U.S. tariffs on auto imports would compound the pain of other recent trade measures, with the impact spilling across borders, even if Canada, Mexico and South Korea are exempted from the levies, says a leading analyst at the Center for Automotive Research.
“We make things together, parts cross our borders multiple times using U.S. components and U.S. parts,” said Kristin Dziczek, vice-president at the Michigan-based think tank. “If those U.S. parts and components have imported content in them, then you will be hit by increased costs as well.”
A new study by the centre found light-duty vehicle prices would climb by an average US$2,750 for American consumers if auto tariffs were added onto existing U.S. trade measures including tariffs on steel, aluminum and various Chinese goods. Imported cars would be hit hardest, with a price hike of about US$3,700, while the cost of American-made cars would rise by US$1,900.
The combined impact of the trade measures would cause U.S. car sales to fall and 366,900 American jobs to be lost, with the vast majority of the damage — about 90 per cent — caused by the auto tariffs.
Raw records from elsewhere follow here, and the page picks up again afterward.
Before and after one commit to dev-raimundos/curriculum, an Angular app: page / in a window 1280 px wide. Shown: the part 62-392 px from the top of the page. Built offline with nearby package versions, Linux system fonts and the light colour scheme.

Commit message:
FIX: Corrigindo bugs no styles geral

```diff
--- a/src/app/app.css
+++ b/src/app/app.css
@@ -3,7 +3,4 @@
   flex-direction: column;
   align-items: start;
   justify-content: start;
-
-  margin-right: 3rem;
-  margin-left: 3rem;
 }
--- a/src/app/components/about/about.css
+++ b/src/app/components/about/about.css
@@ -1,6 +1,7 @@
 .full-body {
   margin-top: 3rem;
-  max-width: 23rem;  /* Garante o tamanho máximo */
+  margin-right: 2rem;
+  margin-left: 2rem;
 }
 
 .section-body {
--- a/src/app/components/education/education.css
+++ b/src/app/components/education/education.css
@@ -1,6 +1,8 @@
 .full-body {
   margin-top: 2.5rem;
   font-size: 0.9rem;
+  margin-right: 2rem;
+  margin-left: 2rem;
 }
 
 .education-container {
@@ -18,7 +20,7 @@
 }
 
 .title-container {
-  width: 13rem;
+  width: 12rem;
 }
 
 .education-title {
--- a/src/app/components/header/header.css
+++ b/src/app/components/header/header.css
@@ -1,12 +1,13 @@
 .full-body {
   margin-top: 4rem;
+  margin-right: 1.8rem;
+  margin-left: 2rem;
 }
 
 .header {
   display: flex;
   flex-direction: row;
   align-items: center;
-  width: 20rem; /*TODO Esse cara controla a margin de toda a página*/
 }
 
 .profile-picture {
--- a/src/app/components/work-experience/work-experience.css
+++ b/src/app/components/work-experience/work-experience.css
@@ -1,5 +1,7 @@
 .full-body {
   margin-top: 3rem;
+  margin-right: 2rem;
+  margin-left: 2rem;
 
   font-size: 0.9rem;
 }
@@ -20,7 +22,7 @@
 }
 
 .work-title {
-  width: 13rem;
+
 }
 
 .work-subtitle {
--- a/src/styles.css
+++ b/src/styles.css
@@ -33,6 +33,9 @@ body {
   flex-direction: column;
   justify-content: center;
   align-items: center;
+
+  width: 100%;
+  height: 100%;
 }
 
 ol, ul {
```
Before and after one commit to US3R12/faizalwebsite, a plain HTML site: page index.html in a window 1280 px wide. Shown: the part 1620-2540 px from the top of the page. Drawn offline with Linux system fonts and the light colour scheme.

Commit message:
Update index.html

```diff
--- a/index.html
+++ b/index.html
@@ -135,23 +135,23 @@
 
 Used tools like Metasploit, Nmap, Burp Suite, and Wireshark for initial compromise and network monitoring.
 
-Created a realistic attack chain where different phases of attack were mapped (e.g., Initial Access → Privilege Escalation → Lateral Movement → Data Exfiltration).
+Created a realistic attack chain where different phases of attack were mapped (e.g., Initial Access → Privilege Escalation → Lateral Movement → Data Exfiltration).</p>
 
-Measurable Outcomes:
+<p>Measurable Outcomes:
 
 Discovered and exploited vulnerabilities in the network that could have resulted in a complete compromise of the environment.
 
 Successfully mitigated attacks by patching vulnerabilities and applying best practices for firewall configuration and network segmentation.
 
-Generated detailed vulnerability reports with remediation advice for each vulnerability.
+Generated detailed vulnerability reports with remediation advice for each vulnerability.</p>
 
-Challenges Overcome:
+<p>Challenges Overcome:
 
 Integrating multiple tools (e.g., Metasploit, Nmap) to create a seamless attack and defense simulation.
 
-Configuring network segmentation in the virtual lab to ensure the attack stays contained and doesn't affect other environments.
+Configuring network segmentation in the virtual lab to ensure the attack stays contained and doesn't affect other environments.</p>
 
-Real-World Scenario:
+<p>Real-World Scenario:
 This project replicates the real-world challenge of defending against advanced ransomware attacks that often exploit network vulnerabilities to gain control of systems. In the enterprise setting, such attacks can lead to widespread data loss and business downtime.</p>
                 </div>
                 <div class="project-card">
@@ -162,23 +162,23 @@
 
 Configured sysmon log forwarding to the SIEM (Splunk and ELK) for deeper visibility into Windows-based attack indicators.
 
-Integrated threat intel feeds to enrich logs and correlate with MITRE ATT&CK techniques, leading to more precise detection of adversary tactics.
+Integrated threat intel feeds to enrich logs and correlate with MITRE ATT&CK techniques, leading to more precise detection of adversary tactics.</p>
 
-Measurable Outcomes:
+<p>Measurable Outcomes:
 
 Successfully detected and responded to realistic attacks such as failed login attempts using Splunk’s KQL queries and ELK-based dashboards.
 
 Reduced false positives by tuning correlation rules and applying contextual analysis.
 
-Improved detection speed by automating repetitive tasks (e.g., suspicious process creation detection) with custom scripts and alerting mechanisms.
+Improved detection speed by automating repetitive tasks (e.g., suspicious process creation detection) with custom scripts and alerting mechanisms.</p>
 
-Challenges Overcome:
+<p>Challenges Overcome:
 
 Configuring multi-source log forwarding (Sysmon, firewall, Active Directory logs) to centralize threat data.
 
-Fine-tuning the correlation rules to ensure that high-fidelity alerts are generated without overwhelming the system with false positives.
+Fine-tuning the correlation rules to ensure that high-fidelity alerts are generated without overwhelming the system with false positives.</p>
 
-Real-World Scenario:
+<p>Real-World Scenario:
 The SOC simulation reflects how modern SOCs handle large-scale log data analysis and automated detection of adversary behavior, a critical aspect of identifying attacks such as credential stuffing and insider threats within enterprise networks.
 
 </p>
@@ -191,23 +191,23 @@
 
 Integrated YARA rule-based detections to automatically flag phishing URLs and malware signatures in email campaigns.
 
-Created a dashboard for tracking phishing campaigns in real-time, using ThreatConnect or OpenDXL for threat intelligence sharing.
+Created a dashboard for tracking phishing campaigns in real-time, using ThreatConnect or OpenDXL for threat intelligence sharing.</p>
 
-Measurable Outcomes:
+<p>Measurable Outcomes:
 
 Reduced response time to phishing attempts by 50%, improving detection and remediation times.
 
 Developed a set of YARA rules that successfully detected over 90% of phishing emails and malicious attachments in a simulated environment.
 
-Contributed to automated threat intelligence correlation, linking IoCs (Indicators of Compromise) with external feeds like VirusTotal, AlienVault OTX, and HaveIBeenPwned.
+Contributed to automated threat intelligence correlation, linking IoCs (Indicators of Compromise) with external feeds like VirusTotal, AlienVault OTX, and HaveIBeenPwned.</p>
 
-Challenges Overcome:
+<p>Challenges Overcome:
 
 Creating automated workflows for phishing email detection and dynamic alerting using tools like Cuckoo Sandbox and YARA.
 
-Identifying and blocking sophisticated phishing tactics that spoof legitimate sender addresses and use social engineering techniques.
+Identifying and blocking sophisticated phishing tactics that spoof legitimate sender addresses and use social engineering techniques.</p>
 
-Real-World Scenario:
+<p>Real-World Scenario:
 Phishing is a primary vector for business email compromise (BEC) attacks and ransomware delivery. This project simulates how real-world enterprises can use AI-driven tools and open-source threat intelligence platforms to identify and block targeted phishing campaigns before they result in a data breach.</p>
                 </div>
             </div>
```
“If we think the tariffs on steel and aluminum were bad, this would be way bigger,” said Dziczek. “Even if the side letters (exempting) Canada, Mexico and South Korea hold, we still find enormous economic harm from the (Section) 232 auto tariffs.”
Though the specific impact on Canada is not measured, the cost hikes in the U.S. would inevitably spill over the border to some degree, Dziczek added.
“On imported vehicles you won’t face higher costs obviously,” she said. “That’ll just be in the U.S. But to the extent American-made cars rely on imported parts, they will be more costly and that will raise their costs in Canada, too.”
The U.S. Department of Commerce is expected to deliver a report by Feb. 17 on whether imports of autos pose a threat to national security. Once the report is delivered, Trump will have 90 days to act on its recommendations, though those may be kept confidential, analysts say. Trump has floated the idea of potential tariffs of 25 per cent on imported autos and 10 per cent on parts.
Costs for Canadian consumers would also rise, analysts say.
Canada will likely see a “second-hand impact” if the tariffs are applied to both autos and parts, but Scotiabank economist Juan Manuel Herrera expects the impact to be “limited.”
“We’ll likely see an indirect effect if they are imposed on parts from other countries,” he said. “Much depends on how broad they are.”
Canada and Mexico both have “side letters” with the U.S., negotiated alongside the revamped North American Free Trade Agreement, that provide certain exemptions from any potential auto tariffs. Canada’s exemption covers 2.6 million vehicle imports and US$32.4-billion worth of autoparts, well above current export levels.
Though the new NAFTA has yet to be ratified, the letters went into force when the trilateral deal was signed late last year, said Flavio Volpe, president of the Automotive Parts Manufacturers’ Association. They include an exemption on autos and parts as well as an immediate 60-day reprieve designed to allow Canada and the U.S. to finalize legal language ensuring the exemption captures all of the elements impacted by the potential tariff, Volpe said.
If we think the tariffs on steel and aluminum were bad, this would be way bigger.
Kristin Dziczek, a vice-president at the Center for Automotive Research
“The reason that there’s a 60-day period is that none of us could predict what that report was going to say and what a consequent regulation was going say,” Volpe said. “It establishes a period where we work on the language to make sure everything gets captured within it properly.”
The Center for Automotive Research report looks at 10 scenarios for how the tariffs might be imposed, applying different combinations of policies and trade deals including the implementation of the revised NAFTA, Section 232 tariffs on steel and aluminum and Chinese imports.
It finds that U.S. dealerships are likely to experience a decline in revenue between US$6.1 billion and US$43.6 billion and job losses of between 10,700 and 77,000 employees. U.S. gross domestic product is projected to fall between US$6 billion and US$30.4 billion while total economy-wide employment is expected to decline by between 71,200 and 366,900 jobs. Higher new car prices will in turn raise the price of used vehicles as well as auto repair and maintenance — thereby boosting the overall burden of vehicle ownership for consumers.
“Across all these policy scenarios, the impact on the U.S. new vehicle market and the broader U.S. economy is substantial and nearly entirely determined by the severity of the potential Section 232 tariffs on imported autos and auto parts,” the report states.
The range of likely outcomes “are all profoundly negative for consumers, for new vehicle dealership revenue and employment, and for overall U.S. economic output and employment levels,” it adds.